This Greenhouse Is Planting the Seeds of Community Engagement in Kilbourn Park
While Millennium Park, Humboldt Park, and Jackson Park are some of the city’s biggest and most widely recognized parks, smaller greenspaces throughout the city make big differences in their communities.
In the small North Side neighborhood of Kilbourn Park, located just south of Old Irving Park, the Friends of Kilbourn Park Organic Greenhouse grows thousands of plants, showing its community the beauty and benefit of gardening.
The Greenhouse Mission
The greenhouse, located within the larger Kilbourn Park, was designed in the late 1920s. In 2007, Friends of the Kilbourn Park Organic Greenhouse formed as a volunteer group dedicated to securing funding and support for the greenhouse.
“The mission of the organization is first and foremost to teach gardening practices that are organic and environmentally sustainable,” Friends of Kilbourn Park Organic Greenhouse President Lourdes Valenzuela told Neighborhoods.com.
Valenzuela got involved with the greenhouse in 2013, first as a visitor and then as a member and leader of the core group of volunteers that makes up the Friends organization. That core group of about 10 people meets monthly to discuss fundraising and event planning for the greenhouse.
Beyond that core group, hundreds of people volunteer their time and attend workshops on sustainable gardening and healthy eating—many of which are organized by Friends volunteer Renee Costanzo.
Engaging the Community
“Some people feel like they have to go somewhere far away to learn about organic food and gardening, but there is something right here in their own neighborhood,” Valenzuela says.
Friends of Kilbourn Park Organic Greenhouse makes organic gardening accessible. People and families who never planted anything before can come learn the basics of healthy growing and cooking with fresh, organic food. The greenhouse also holds classes on topics, such as propagation, for more advanced gardeners.
People can take those skills home or put them to use right at the park. The greenhouse has community garden plots available for rent, ensuring no one has to be limited by a lack of space at home.
An annual plant sale is Kilbourn Park Organic Greenhouse’s biggest event of the year. Starting in January and February, volunteers begin the growing process for the sale in May. Hundreds of different plants—including vegetables, herbs, and flowers—are grown from seed to meet the demands of the community. Each year, the Friends group reevaluates what to grow based on what people want. One year there was too much kale, and another year, there weren’t enough jalapeños.
After the sale is over, Friends ensures nothing goes to waste. “We give whatever is leftover away to churches, nursing homes—anywhere that can use and plant what we have,” Valenzuela says.
Beyond learning how to garden, Friends of Kilbourn Park Organic Greenhouse also hosts events just to get people into the garden. Over the summer, they hosted an Evening in the Garden with live music, food, and drinks. They’ve also organized yoga classes in the greenhouse.

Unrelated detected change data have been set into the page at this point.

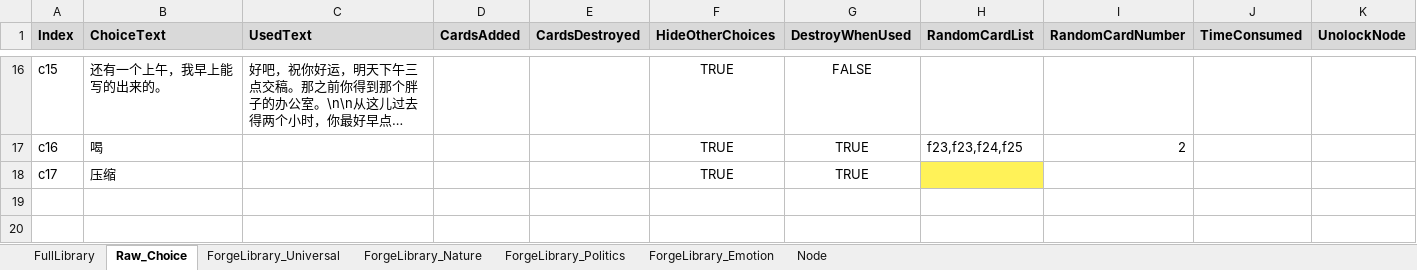
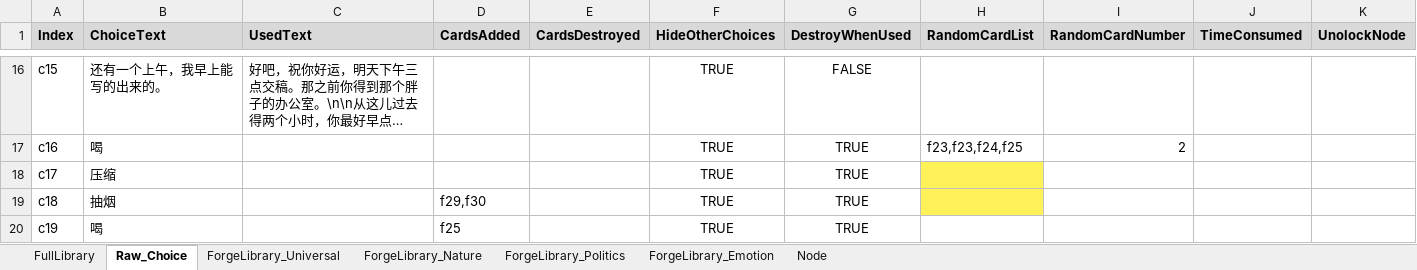
Before and after one commit to shangxintuoba/Poet, an Excel workbook: Assets/CardLibrary/CardLibrary.xlsx, sheet Raw_Choice, drawn as a sheet; only a part is shown, gaps mark what is left out; long unchanged cells end in …; values as stored, in another font and other column widths than the file's, no borders; the diff names each change by its address in the sheet, - before the commit and + after, or states it on an @@ line.

```diff
--- a/Assets/CardLibrary/CardLibrary.xlsx (sheet Raw_Choice)
+++ b/Assets/CardLibrary/CardLibrary.xlsx (sheet Raw_Choice)
+row 19: c18 | 抽烟 |  | f29,f30 |  | TRUE | TRUE
+row 20: c19 | 喝 |  | f25 |  | TRUE | TRUE
```
Also changed, not shown: sheet FullLibrary, 7 other files.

Friends of Kilbourn Park Organic Greenhouse also actively fosters partnerships to get people involved. The group works with the Kilbourn Park Advisory Council and the office of Ald. Ariel Reboyras (30th Ward) to keep in touch with the community’s needs and support the greenhouse’s activities.
Friends also connects with local high schools as well as the University of Illinois Extension: Illinois Master Gardeners program. Next, the greenhouse is looking to form a lasting relationship with a food bank.
“The community is growing and changing. Townhomes are being built, and more young families are coming here. We want to get to know the new community and make sure they are aware of the greenhouse,” says Valenzuela.
Finding New Ways to Be a Valuable Resource
In addition to running events, Friends of Kilbourn Park Organic Greenhouse actively seeks funding for the greenhouse. Recently, they secured a $25,000 grant to create a natural play space for kids. Work has already begun on the play area, and it’s expected to be done in early spring. The greenhouse is also upgrading some its children’s planting areas.
Friends uses everything at its disposal—from social media to word of mouth—to get people involved. While some people come from within the community and others from even farther away, Valenzuela still wants to find more ways to bring the neighborhood’s residents to the greenhouse.
“You would be amazed at how many people said they didn’t know the greenhouse existed,” she says. “It is a beautiful spot that is only getting better through the years.”